*** Information shown ***

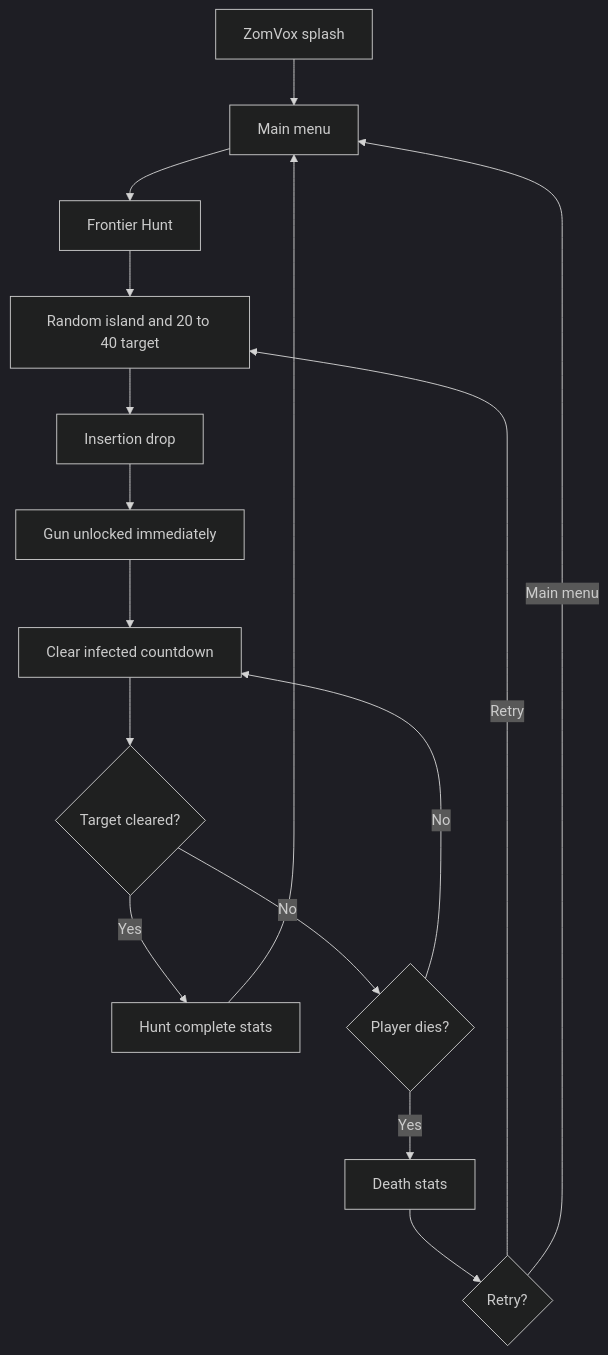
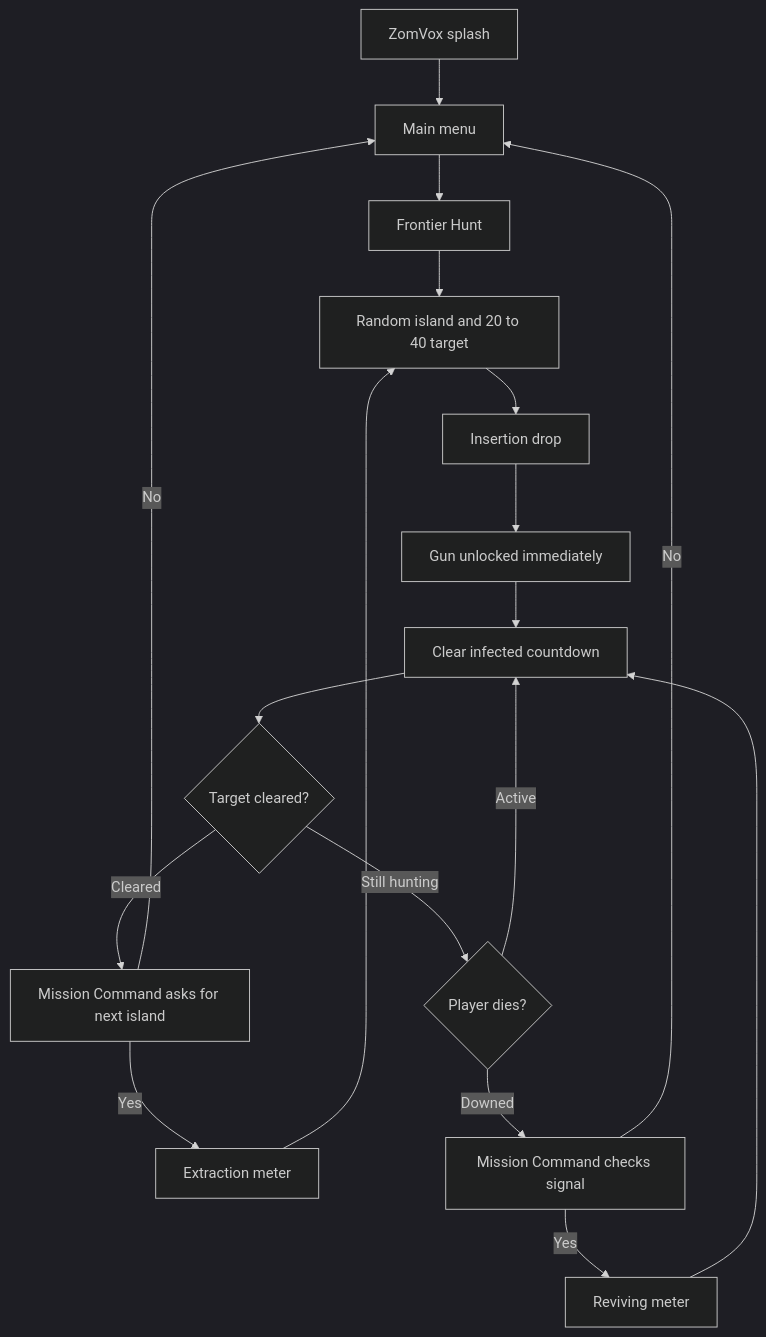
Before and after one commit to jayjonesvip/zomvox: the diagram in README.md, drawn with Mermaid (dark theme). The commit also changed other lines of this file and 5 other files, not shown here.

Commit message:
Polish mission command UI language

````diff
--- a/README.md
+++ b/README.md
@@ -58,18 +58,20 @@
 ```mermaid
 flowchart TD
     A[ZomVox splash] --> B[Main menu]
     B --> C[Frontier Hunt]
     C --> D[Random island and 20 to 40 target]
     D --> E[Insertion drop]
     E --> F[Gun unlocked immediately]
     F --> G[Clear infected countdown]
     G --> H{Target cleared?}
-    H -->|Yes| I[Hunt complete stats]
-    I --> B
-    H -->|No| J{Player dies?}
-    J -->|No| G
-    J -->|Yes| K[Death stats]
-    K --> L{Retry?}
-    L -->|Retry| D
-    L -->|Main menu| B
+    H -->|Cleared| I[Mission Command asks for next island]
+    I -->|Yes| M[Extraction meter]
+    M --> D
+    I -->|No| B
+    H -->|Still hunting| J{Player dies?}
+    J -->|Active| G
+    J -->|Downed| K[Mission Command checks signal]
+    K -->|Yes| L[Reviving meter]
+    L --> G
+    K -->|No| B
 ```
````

*** End of Information shown ***
*** Information shown ***

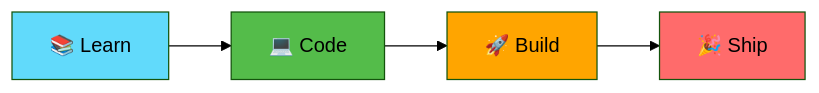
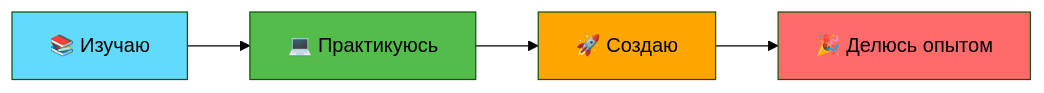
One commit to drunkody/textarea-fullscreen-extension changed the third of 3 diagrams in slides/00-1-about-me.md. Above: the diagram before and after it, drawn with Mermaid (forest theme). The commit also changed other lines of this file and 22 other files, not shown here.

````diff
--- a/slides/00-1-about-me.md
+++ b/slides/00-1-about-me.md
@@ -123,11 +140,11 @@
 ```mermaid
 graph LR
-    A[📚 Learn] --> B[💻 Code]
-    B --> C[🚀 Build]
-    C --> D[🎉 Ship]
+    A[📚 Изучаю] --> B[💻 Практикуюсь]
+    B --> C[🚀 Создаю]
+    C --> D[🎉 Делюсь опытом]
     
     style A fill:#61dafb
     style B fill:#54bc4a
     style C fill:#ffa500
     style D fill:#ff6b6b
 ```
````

*** End of Information shown ***

Instructions to follow >>
Find the lines in the entries above where "README" occurs, and copy each of them.

Result for this exercise >>
Before and after one commit to jayjonesvip/zomvox: the diagram in README.md, drawn with Mermaid (dark theme). The commit also changed other lines of this file and 5 other files, not shown here.
--- a/README.md
+++ b/README.md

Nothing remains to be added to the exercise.